Problem description >> Copy out all the lines in the records that include the word "data".

Itemized modification records >>
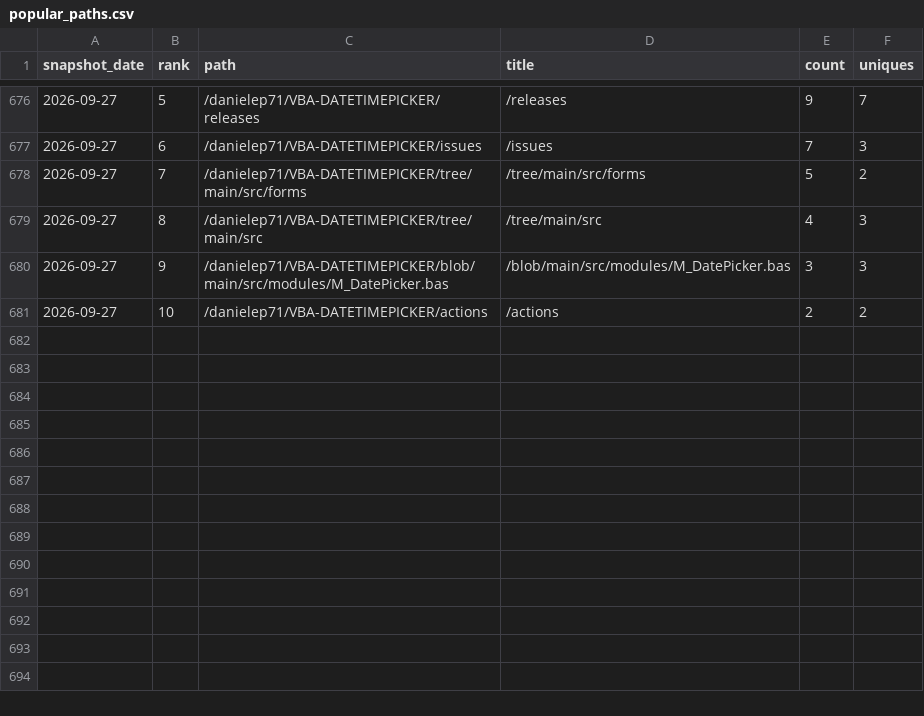
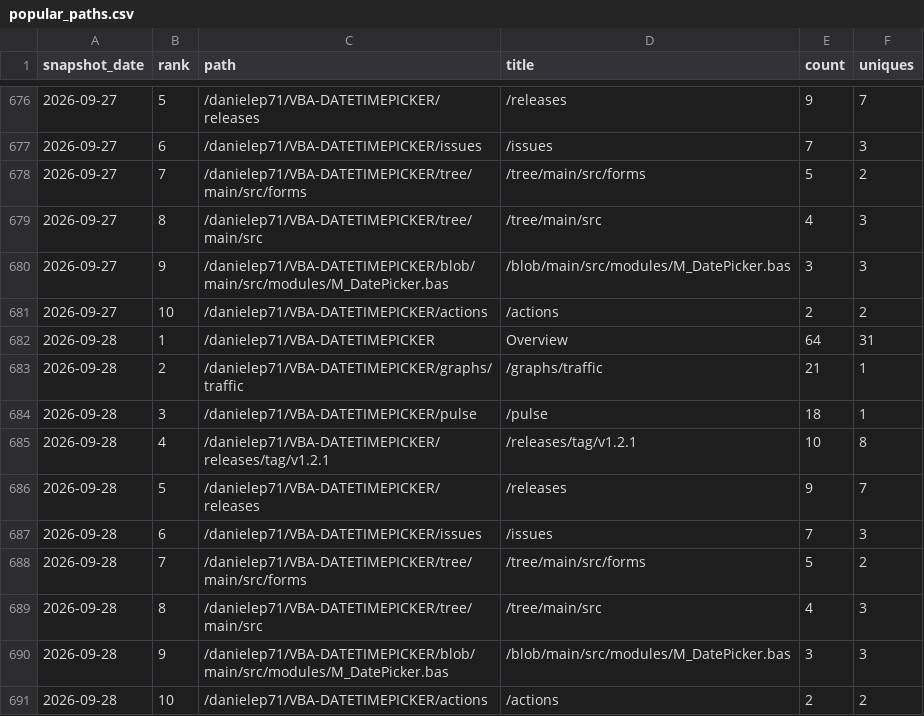
Before and after one commit to danielep71/VBA-DATETIMEPICKER, a CSV file: data/popular_paths.csv, drawn as a sheet; only a part is shown, gaps mark what is left out.

```diff
--- a/data/popular_paths.csv
+++ b/data/popular_paths.csv
@@ -681 +681,11 @@ snapshot_date,rank,path,title,count,uniques
 2026-09-27,10,/danielep71/VBA-DATETIMEPICKER/actions,/actions,2,2
+2026-09-28,1,/danielep71/VBA-DATETIMEPICKER,Overview,64,31
+2026-09-28,2,/danielep71/VBA-DATETIMEPICKER/graphs/traffic,/graphs/traffic,21,1
+2026-09-28,3,/danielep71/VBA-DATETIMEPICKER/pulse,/pulse,18,1
+2026-09-28,4,/danielep71/VBA-DATETIMEPICKER/releases/tag/v1.2.1,/releases/tag/v1.2.1,10,8
+2026-09-28,5,/danielep71/VBA-DATETIMEPICKER/releases,/releases,9,7
+2026-09-28,6,/danielep71/VBA-DATETIMEPICKER/issues,/issues,7,3
+2026-09-28,7,/danielep71/VBA-DATETIMEPICKER/tree/main/src/forms,/tree/main/src/forms,5,2
+2026-09-28,8,/danielep71/VBA-DATETIMEPICKER/tree/main/src,/tree/main/src,4,3
+2026-09-28,9,/danielep71/VBA-DATETIMEPICKER/blob/main/src/modules/M_DatePicker.bas,/blob/main/src/modules/M_DatePicker.bas,3,3
+2026-09-28,10,/danielep71/VBA-DATETIMEPICKER/actions,/actions,2,2
```
Also changed, not shown: data/referrers.csv, data/traffic.csv.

Exercise output >>
Before and after one commit to danielep71/VBA-DATETIMEPICKER, a CSV file: data/popular_paths.csv, drawn as a sheet; only a part is shown, gaps mark what is left out.
--- a/data/popular_paths.csv
+++ b/data/popular_paths.csv
Also changed, not shown: data/referrers.csv, data/traffic.csv.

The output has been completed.